# Directions:
Pictures aside, please retype the whole listing word for word.

▽

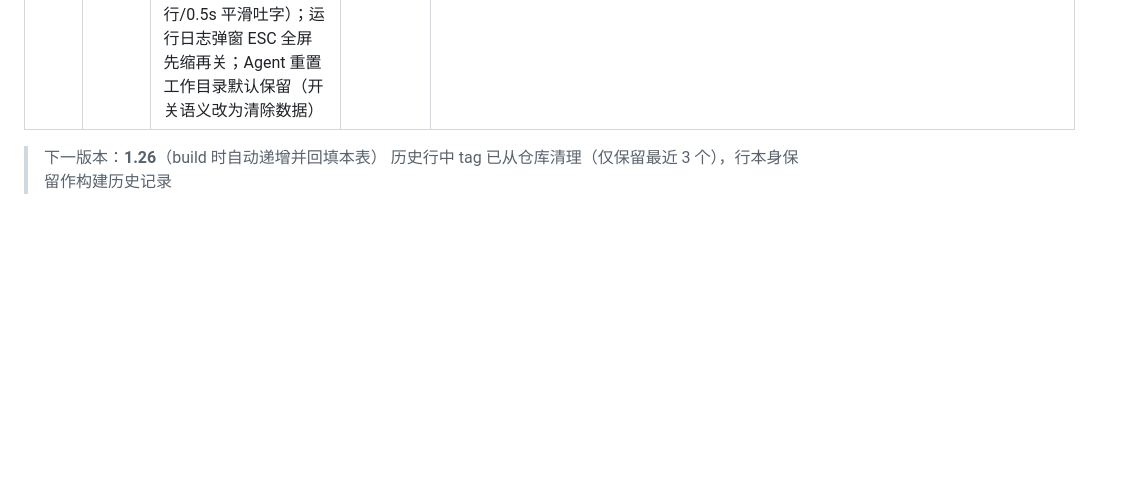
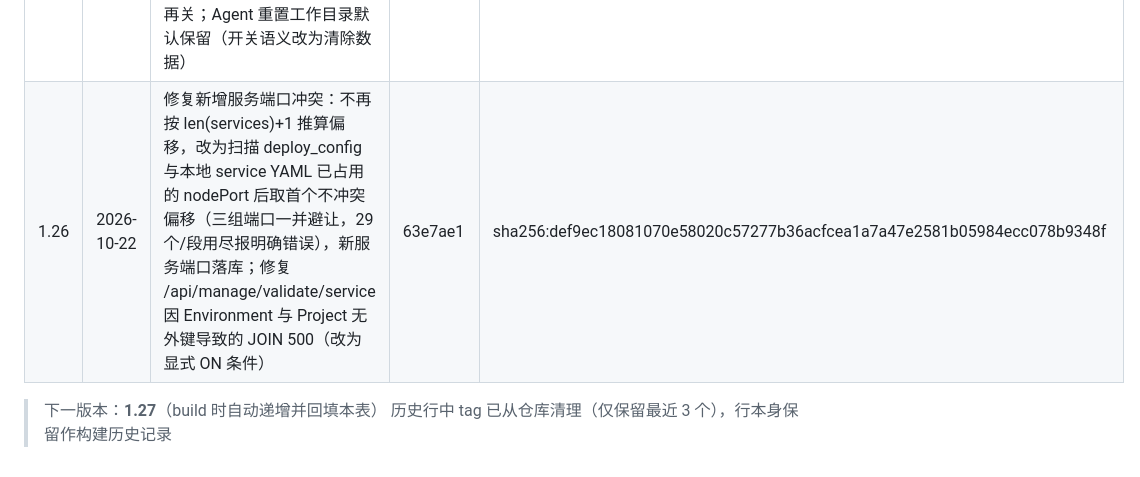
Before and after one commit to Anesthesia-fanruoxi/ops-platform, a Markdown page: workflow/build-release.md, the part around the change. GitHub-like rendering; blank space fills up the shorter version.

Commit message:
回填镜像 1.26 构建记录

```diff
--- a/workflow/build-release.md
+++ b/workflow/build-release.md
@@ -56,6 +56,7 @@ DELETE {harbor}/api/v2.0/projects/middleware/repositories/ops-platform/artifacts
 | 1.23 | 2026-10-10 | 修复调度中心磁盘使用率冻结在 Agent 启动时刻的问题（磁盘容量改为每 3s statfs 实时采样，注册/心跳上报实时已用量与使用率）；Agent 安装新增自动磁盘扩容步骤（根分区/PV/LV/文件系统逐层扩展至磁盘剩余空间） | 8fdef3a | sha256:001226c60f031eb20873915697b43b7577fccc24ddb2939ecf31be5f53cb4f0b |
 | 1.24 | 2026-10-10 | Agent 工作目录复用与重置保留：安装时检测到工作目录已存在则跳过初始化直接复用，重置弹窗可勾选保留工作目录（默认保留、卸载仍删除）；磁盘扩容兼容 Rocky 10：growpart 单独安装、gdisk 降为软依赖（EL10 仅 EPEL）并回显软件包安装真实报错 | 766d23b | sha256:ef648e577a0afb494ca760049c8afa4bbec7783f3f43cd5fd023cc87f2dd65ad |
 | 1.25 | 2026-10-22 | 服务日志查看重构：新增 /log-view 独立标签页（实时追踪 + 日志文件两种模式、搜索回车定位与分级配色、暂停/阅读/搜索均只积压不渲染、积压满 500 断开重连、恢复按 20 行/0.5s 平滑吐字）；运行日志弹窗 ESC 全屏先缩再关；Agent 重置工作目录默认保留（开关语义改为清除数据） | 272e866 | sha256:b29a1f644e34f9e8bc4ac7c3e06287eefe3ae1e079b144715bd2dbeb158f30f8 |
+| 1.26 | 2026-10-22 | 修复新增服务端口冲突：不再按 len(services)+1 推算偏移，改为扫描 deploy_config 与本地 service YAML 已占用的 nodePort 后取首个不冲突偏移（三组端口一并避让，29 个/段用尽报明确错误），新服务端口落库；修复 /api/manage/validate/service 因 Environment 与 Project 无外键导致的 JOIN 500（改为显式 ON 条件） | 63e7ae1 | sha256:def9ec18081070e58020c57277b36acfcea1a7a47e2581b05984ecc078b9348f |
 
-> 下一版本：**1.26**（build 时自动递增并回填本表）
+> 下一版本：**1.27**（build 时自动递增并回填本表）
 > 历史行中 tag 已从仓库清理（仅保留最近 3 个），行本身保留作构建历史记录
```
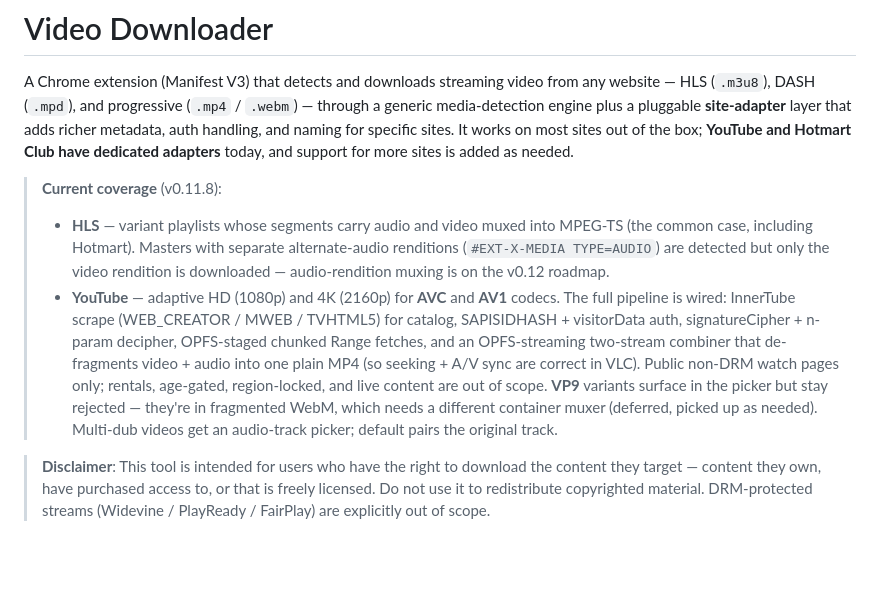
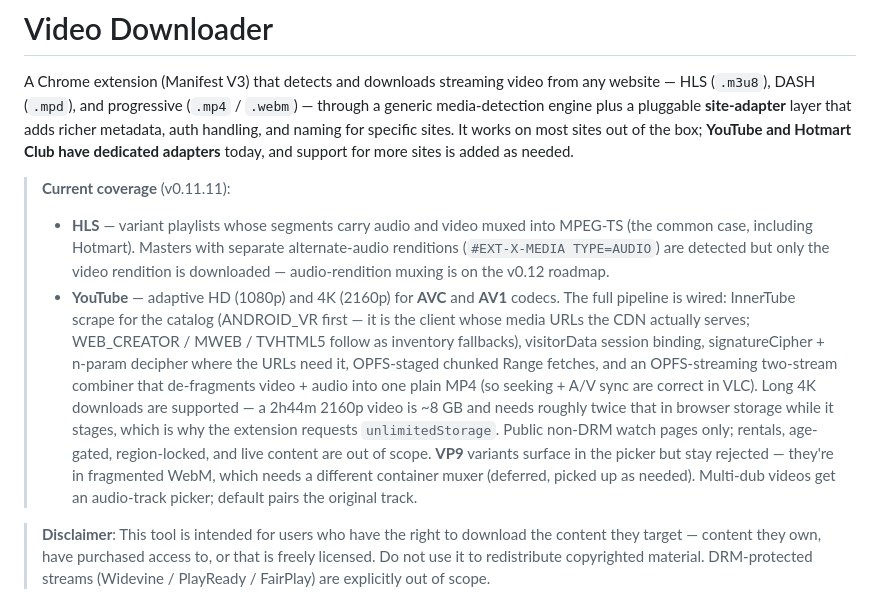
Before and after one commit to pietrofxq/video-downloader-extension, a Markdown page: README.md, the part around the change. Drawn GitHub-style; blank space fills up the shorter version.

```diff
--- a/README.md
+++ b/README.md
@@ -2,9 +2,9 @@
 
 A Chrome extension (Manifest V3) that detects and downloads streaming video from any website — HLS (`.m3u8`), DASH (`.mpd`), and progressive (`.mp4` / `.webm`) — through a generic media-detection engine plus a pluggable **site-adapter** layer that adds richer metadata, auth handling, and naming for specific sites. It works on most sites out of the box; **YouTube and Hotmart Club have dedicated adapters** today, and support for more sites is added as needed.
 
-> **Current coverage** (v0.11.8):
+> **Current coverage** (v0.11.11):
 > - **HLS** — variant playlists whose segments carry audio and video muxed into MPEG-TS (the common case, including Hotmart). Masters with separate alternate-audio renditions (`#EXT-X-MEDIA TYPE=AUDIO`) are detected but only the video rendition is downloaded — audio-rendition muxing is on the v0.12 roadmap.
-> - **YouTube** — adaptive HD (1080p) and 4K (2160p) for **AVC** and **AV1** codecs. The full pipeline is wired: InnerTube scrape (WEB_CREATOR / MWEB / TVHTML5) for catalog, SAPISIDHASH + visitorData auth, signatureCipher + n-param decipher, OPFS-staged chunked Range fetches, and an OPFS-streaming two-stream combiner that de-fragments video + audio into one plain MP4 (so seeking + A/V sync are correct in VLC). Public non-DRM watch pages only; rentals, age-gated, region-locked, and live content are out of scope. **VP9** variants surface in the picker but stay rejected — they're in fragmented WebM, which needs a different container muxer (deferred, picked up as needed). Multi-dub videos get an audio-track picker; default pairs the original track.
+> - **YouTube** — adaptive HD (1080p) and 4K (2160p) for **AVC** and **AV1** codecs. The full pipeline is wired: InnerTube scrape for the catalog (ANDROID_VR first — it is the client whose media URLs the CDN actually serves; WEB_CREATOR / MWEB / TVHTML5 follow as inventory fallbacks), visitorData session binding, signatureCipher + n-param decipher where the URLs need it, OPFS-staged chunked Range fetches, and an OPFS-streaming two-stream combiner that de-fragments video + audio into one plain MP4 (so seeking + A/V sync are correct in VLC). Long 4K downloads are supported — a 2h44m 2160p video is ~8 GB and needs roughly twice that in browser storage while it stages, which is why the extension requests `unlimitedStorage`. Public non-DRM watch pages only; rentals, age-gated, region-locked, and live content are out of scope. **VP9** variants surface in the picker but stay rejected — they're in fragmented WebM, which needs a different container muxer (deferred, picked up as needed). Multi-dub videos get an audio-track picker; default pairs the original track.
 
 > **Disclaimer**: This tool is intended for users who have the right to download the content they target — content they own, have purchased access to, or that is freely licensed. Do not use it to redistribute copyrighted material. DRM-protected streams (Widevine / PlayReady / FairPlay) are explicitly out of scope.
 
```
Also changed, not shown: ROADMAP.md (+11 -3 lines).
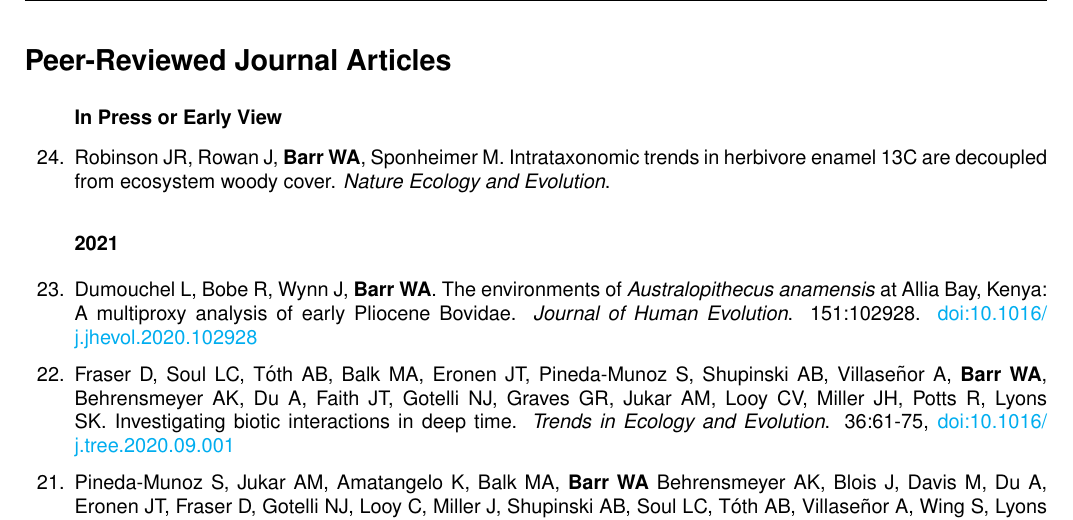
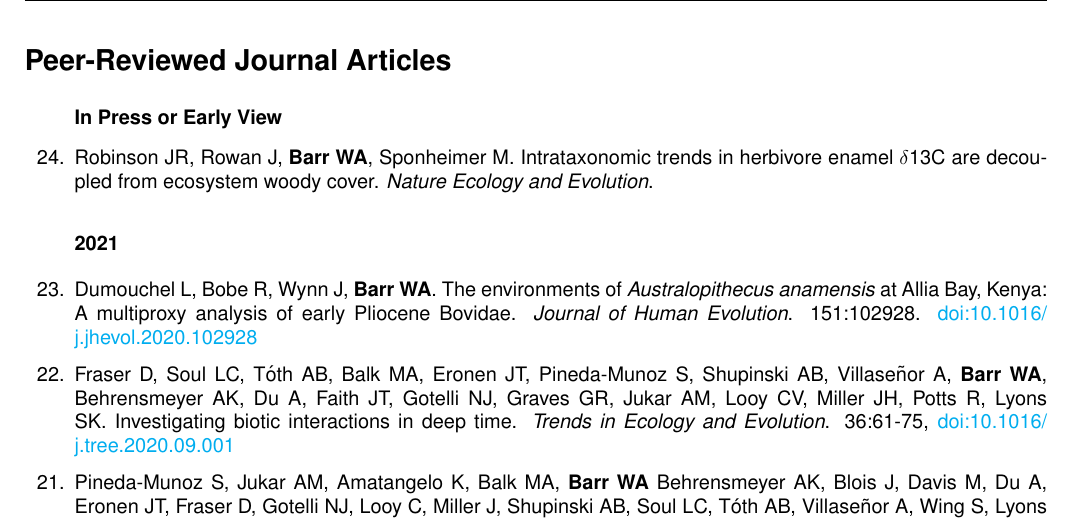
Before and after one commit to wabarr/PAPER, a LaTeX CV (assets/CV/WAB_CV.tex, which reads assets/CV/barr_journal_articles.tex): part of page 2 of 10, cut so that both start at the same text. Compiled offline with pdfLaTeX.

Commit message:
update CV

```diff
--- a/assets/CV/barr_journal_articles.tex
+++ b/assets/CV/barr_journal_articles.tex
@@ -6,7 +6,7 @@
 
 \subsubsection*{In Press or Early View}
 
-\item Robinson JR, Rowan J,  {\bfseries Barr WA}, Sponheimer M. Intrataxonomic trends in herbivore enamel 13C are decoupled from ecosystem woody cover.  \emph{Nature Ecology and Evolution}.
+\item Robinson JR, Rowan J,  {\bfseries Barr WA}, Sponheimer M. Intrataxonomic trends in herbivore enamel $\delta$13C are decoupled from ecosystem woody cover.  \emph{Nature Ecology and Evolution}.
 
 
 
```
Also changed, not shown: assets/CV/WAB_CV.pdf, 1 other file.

△

# Problem solution:
Before and after one commit to Anesthesia-fanruoxi/ops-platform, a Markdown page: workflow/build-release.md, the part around the change. GitHub-like rendering; blank space fills up the shorter version.

Commit message:
回填镜像 1.26 构建记录

```diff
--- a/workflow/build-release.md
+++ b/workflow/build-release.md
@@ -56,6 +56,7 @@ DELETE {harbor}/api/v2.0/projects/middleware/repositories/ops-platform/artifacts
 | 1.23 | 2026-10-10 | 修复调度中心磁盘使用率冻结在 Agent 启动时刻的问题（磁盘容量改为每 3s statfs 实时采样，注册/心跳上报实时已用量与使用率）；Agent 安装新增自动磁盘扩容步骤（根分区/PV/LV/文件系统逐层扩展至磁盘剩余空间） | 8fdef3a | sha256:001226c60f031eb20873915697b43b7577fccc24ddb2939ecf31be5f53cb4f0b |
 | 1.24 | 2026-10-10 | Agent 工作目录复用与重置保留：安装时检测到工作目录已存在则跳过初始化直接复用，重置弹窗可勾选保留工作目录（默认保留、卸载仍删除）；磁盘扩容兼容 Rocky 10：growpart 单独安装、gdisk 降为软依赖（EL10 仅 EPEL）并回显软件包安装真实报错 | 766d23b | sha256:ef648e577a0afb494ca760049c8afa4bbec7783f3f43cd5fd023cc87f2dd65ad |
 | 1.25 | 2026-10-22 | 服务日志查看重构：新增 /log-view 独立标签页（实时追踪 + 日志文件两种模式、搜索回车定位与分级配色、暂停/阅读/搜索均只积压不渲染、积压满 500 断开重连、恢复按 20 行/0.5s 平滑吐字）；运行日志弹窗 ESC 全屏先缩再关；Agent 重置工作目录默认保留（开关语义改为清除数据） | 272e866 | sha256:b29a1f644e34f9e8bc4ac7c3e06287eefe3ae1e079b144715bd2dbeb158f30f8 |
+| 1.26 | 2026-10-22 | 修复新增服务端口冲突：不再按 len(services)+1 推算偏移，改为扫描 deploy_config 与本地 service YAML 已占用的 nodePort 后取首个不冲突偏移（三组端口一并避让，29 个/段用尽报明确错误），新服务端口落库；修复 /api/manage/validate/service 因 Environment 与 Project 无外键导致的 JOIN 500（改为显式 ON 条件） | 63e7ae1 | sha256:def9ec18081070e58020c57277b36acfcea1a7a47e2581b05984ecc078b9348f |
 
-> 下一版本：**1.26**（build 时自动递增并回填本表）
+> 下一版本：**1.27**（build 时自动递增并回填本表）
 > 历史行中 tag 已从仓库清理（仅保留最近 3 个），行本身保留作构建历史记录
```
Before and after one commit to pietrofxq/video-downloader-extension, a Markdown page: README.md, the part around the change. Drawn GitHub-style; blank space fills up the shorter version.

```diff
--- a/README.md
+++ b/README.md
@@ -2,9 +2,9 @@
 
 A Chrome extension (Manifest V3) that detects and downloads streaming video from any website — HLS (`.m3u8`), DASH (`.mpd`), and progressive (`.mp4` / `.webm`) — through a generic media-detection engine plus a pluggable **site-adapter** layer that adds richer metadata, auth handling, and naming for specific sites. It works on most sites out of the box; **YouTube and Hotmart Club have dedicated adapters** today, and support for more sites is added as needed.
 
-> **Current coverage** (v0.11.8):
+> **Current coverage** (v0.11.11):
 > - **HLS** — variant playlists whose segments carry audio and video muxed into MPEG-TS (the common case, including Hotmart). Masters with separate alternate-audio renditions (`#EXT-X-MEDIA TYPE=AUDIO`) are detected but only the video rendition is downloaded — audio-rendition muxing is on the v0.12 roadmap.
-> - **YouTube** — adaptive HD (1080p) and 4K (2160p) for **AVC** and **AV1** codecs. The full pipeline is wired: InnerTube scrape (WEB_CREATOR / MWEB / TVHTML5) for catalog, SAPISIDHASH + visitorData auth, signatureCipher + n-param decipher, OPFS-staged chunked Range fetches, and an OPFS-streaming two-stream combiner that de-fragments video + audio into one plain MP4 (so seeking + A/V sync are correct in VLC). Public non-DRM watch pages only; rentals, age-gated, region-locked, and live content are out of scope. **VP9** variants surface in the picker but stay rejected — they're in fragmented WebM, which needs a different container muxer (deferred, picked up as needed). Multi-dub videos get an audio-track picker; default pairs the original track.
+> - **YouTube** — adaptive HD (1080p) and 4K (2160p) for **AVC** and **AV1** codecs. The full pipeline is wired: InnerTube scrape for the catalog (ANDROID_VR first — it is the client whose media URLs the CDN actually serves; WEB_CREATOR / MWEB / TVHTML5 follow as inventory fallbacks), visitorData session binding, signatureCipher + n-param decipher where the URLs need it, OPFS-staged chunked Range fetches, and an OPFS-streaming two-stream combiner that de-fragments video + audio into one plain MP4 (so seeking + A/V sync are correct in VLC). Long 4K downloads are supported — a 2h44m 2160p video is ~8 GB and needs roughly twice that in browser storage while it stages, which is why the extension requests `unlimitedStorage`. Public non-DRM watch pages only; rentals, age-gated, region-locked, and live content are out of scope. **VP9** variants surface in the picker but stay rejected — they're in fragmented WebM, which needs a different container muxer (deferred, picked up as needed). Multi-dub videos get an audio-track picker; default pairs the original track.
 
 > **Disclaimer**: This tool is intended for users who have the right to download the content they target — content they own, have purchased access to, or that is freely licensed. Do not use it to redistribute copyrighted material. DRM-protected streams (Widevine / PlayReady / FairPlay) are explicitly out of scope.
 
```
Also changed, not shown: ROADMAP.md (+11 -3 lines).
Before and after one commit to wabarr/PAPER, a LaTeX CV (assets/CV/WAB_CV.tex, which reads assets/CV/barr_journal_articles.tex): part of page 2 of 10, cut so that both start at the same text. Compiled offline with pdfLaTeX.

Commit message:
update CV

```diff
--- a/assets/CV/barr_journal_articles.tex
+++ b/assets/CV/barr_journal_articles.tex
@@ -6,7 +6,7 @@
 
 \subsubsection*{In Press or Early View}
 
-\item Robinson JR, Rowan J,  {\bfseries Barr WA}, Sponheimer M. Intrataxonomic trends in herbivore enamel 13C are decoupled from ecosystem woody cover.  \emph{Nature Ecology and Evolution}.
+\item Robinson JR, Rowan J,  {\bfseries Barr WA}, Sponheimer M. Intrataxonomic trends in herbivore enamel $\delta$13C are decoupled from ecosystem woody cover.  \emph{Nature Ecology and Evolution}.
 
 
 
```
Also changed, not shown: assets/CV/WAB_CV.pdf, 1 other file.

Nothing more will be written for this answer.